Jim Crow University?: The State of Racial Tolerance on America’s Campuses
by David J. Leonard | NewBlackMan
Racial slurs; racist graffiti; taunts and jeers; nooses hanging from doors; and blackface. No, I am not talking about the South circa 1960, but the climate of America’s colleges and universities. If you look around the country, it would seem that some want to take our colleges back to the Jim Crow era when schools and curriculum were white only.
In the last two months of the mockery of post-race America has been quite evident. The “N word” was scrawled on a dorm room and a bathroom at Fordham University. That same month, students at University of Wisconsin-Madison hurled bottles and racial slurs at two African American students who had the audacity to walk past THEIR fraternity house on THEIR campus. At Cornell University, black students walking through campus faced a barrage of racial epithets, flying bottles and catcalls of “Trayvon.” At the Ohio State University, since April, racist and anti-religious epithets have been found on a dorm room door and within the community, including the defacement of a mural of President Barack Obama. These incidents followed the appearance of “Long Live Zimmerman” on a campus building.
For white students the college experience is defined by parties, football games, and new experiences; for students of color it is one often defined by hostility, racist violence, and the same old experiences. Last year, “All N-word’s must die” was found at Williams College. At University of Alabama, a white student screamed a racial slur at a white student, with slurs popping up on campus sidewalks. At Murray State, a faculty member chastised a black student for arriving 15 minutes late to a film screening, noting, “slaves never show up on time.” And the list of incidences goes on and on. This is the sort of racism and violence that has become all too common at America’s liberal institutions of higher education, those places often praised as the breeding ground for the post-racial millennial generation.

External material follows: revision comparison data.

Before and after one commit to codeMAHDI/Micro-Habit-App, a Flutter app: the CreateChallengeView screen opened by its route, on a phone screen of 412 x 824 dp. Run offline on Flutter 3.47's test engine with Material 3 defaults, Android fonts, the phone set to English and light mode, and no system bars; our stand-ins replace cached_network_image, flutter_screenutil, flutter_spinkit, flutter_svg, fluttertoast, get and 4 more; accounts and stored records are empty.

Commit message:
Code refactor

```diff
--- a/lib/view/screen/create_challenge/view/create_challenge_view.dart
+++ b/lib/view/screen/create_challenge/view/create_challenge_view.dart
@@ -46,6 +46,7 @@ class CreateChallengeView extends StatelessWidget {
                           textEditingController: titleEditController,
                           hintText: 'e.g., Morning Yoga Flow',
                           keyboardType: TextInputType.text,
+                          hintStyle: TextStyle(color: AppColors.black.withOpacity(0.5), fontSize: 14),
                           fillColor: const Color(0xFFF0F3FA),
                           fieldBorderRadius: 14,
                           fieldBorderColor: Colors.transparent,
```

Latinos, Asian Americans, and Native Americans also face an increasingly racially hostile environment evidence in cowboy and Indian parties, anti-immigrant chants at basketball games, and countless other examples. While certainly more visible as a result of the power of social media, racism is obviously nothing new to America’s colleges and universities. Whether looking at the history of integration or the practice of “ghetto parties,” institutions of higher education have a long history of racial injustice.
Students of color and faculty of color experience this history each and every day. According to Howard J. Ehrlich, director of The Prejudice Institute, between 850,000 and one million students (roughly 25 percent of students of color and five percent of white students) experience racially and ethnically-based violence (name calling, verbal aggression, harassing phone calls and “other forms of psychological intimidation”) each year. And this only reflects what is reported and what is seen. As Leslie Picca and Joe Feagin have discovered with Two-Faced Racism: Whites in the Backstage and Frontstage, white students use the n-word and tell racist jokes with frequency, a reality that impacts the culture and environment of America’s colleges and universities.

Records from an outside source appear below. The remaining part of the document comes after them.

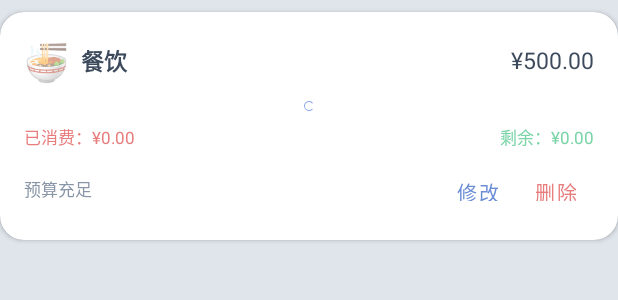
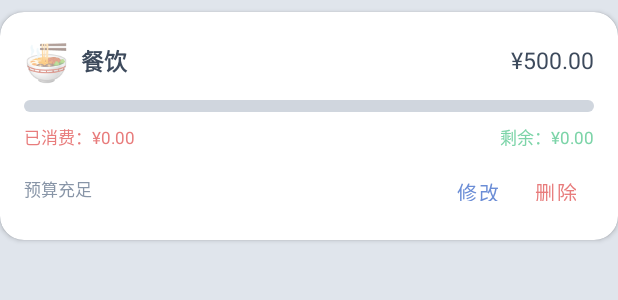
Before and after one commit to cxkdz/MicBill, an Android app: the layout item_budget_category.xml on its own in the app's theme, with its tools: preview values and no code run, on a phone screen of 412 x 824 dp. Shown: the top 300 px of the screen. Run offline under Robolectric (Android 15) with nearby library versions, the phone set to English and light mode, and no system bars.

Commit message:
fix: 预算进度条从旋转圆圈改为水平条，添加progressBarStyleHorizontal

```diff
--- a/app/src/main/res/layout/fragment_budget.xml
+++ b/app/src/main/res/layout/fragment_budget.xml
@@ -87,6 +87,7 @@
 
                     <ProgressBar
                         android:id="@+id/progressBudget"
+                        style="?android:attr/progressBarStyleHorizontal"
                         android:layout_width="match_parent"
                         android:layout_height="10dp"
                         android:max="100"
--- a/app/src/main/res/layout/item_budget_category.xml
+++ b/app/src/main/res/layout/item_budget_category.xml
@@ -50,6 +50,7 @@
         <!-- 进度条 -->
         <ProgressBar
             android:id="@+id/progressCategory"
+            style="?android:attr/progressBarStyleHorizontal"
             android:layout_width="match_parent"
             android:layout_height="8dp"
             android:layout_marginTop="10dp"
```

The Jim Crow signs remain visible even as conservatives whine about liberal universities and the discrimination of conservative students. I haven’t seen any Bigots and Liberal parties, or groups of conservative student subjected to catcalls and slurs. There hasn’t been an assault on white history and literature, which remain central to the college experience.

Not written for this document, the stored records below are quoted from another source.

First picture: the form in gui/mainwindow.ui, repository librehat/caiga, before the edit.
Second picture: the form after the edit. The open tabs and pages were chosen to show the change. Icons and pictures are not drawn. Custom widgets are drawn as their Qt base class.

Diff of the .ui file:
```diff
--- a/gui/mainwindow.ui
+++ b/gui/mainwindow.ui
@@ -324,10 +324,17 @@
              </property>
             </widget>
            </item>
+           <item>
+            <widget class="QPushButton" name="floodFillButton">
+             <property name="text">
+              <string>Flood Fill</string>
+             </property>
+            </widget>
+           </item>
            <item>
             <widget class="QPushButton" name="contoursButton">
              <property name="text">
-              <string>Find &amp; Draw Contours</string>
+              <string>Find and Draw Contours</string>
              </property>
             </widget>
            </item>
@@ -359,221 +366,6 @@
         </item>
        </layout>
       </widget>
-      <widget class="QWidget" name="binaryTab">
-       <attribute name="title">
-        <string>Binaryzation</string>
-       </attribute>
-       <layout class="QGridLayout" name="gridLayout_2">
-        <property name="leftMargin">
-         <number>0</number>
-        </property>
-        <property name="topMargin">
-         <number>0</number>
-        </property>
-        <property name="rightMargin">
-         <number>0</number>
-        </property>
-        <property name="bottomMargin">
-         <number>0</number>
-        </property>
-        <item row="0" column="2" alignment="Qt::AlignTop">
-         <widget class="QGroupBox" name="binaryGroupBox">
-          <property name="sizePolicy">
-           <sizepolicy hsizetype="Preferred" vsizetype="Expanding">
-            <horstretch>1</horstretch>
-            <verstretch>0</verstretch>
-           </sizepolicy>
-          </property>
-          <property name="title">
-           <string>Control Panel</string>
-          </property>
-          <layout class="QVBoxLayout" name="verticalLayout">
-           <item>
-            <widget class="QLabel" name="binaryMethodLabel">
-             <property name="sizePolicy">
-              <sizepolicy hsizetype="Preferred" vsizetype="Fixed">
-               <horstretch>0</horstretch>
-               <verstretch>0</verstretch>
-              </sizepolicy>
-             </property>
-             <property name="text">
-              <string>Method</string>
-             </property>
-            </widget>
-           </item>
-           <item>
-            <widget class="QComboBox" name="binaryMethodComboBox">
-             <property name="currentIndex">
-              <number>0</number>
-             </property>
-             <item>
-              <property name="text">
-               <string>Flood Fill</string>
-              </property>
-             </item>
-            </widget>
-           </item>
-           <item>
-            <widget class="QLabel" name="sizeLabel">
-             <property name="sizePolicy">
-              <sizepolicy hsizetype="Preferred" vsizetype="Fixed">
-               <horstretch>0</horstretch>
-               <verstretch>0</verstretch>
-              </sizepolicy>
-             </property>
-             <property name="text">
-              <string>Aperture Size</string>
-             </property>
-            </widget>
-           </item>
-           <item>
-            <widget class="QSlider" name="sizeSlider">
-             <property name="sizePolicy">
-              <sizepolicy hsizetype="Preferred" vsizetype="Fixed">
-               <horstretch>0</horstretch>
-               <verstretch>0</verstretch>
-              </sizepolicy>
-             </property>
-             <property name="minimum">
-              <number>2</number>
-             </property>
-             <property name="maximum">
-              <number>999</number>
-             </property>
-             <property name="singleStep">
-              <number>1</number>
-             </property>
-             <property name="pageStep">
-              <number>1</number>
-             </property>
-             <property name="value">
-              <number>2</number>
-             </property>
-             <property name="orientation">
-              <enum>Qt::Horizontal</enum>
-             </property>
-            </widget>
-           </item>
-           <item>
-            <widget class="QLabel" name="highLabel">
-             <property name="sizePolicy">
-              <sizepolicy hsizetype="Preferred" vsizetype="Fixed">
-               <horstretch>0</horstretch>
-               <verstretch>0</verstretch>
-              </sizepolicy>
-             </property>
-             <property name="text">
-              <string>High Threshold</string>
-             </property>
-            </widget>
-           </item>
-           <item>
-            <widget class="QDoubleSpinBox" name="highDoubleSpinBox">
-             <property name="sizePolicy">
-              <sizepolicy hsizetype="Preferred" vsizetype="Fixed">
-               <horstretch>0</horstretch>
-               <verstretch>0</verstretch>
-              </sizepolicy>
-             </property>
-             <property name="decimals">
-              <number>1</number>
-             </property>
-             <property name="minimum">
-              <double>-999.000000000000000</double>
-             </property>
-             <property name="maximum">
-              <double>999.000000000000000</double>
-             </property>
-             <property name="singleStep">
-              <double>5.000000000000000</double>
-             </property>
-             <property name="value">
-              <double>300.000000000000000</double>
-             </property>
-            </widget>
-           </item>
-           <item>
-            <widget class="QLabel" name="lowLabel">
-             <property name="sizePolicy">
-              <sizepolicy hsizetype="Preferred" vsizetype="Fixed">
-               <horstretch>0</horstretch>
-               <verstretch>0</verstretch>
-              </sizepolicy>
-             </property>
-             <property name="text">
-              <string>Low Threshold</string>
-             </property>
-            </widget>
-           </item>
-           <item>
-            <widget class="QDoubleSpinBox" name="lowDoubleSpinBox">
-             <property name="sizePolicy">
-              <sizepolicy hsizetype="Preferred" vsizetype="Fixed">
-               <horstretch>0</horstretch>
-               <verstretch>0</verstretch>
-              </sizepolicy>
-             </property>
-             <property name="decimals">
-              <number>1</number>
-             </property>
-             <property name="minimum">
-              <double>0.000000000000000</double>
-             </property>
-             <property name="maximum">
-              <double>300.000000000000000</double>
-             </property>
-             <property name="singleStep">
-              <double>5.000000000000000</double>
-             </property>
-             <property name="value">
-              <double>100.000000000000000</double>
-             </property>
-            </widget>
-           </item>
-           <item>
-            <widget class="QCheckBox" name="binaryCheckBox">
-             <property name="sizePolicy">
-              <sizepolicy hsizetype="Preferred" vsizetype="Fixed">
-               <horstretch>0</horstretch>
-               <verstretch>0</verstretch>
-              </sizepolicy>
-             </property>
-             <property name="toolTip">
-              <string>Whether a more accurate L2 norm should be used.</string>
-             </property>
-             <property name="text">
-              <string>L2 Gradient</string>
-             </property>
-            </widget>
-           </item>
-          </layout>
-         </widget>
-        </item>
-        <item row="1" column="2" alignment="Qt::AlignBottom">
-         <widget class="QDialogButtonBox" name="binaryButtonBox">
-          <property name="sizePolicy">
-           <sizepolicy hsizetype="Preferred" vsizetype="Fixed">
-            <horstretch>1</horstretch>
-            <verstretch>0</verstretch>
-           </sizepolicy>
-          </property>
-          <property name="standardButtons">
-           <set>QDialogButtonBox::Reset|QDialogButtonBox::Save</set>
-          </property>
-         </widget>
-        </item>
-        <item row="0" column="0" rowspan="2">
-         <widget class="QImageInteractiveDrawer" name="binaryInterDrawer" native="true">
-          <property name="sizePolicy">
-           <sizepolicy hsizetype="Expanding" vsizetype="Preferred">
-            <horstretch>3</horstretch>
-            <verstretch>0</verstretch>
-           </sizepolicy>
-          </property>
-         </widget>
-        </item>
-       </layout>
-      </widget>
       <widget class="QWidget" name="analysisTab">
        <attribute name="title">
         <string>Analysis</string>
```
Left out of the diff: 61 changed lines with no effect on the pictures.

It is also increasingly difficult for ethnic studies, evidence in the attacks on Mexican American Studies in Arizona or the recent blog post in the Chronicle of Higher Education. Excoriated as a “cause not a course of student,” and denounced as “promoting resentment toward a race or class of people” the white only signs are being constructed in classrooms and in college communities throughout the country. These unwelcome signs demonstrate a lack of commitment to and value in diversity, but also how the presence of students of color and the practices of African American and other ethnic programs challenges the very privileges of whiteness.
“What I’ve learned most explicitly about the often racist depictions of Back Studies at primarily White institutions, is that it is a by-product of the on-going project of the discipline to make explicit connections to the work that we do and the communities of folks that exist beyond the four walls of the classroom,” notes Mark Anthony Neal. “Even as some Black Studies faculty are no invested in such a project–and such a project looks very different now than it did during the 1960s, Black Studies continues to reject that idea that it exists in a vacuum.” The continued attacks on the fields of ethnic studies and students of color makes this all too clear.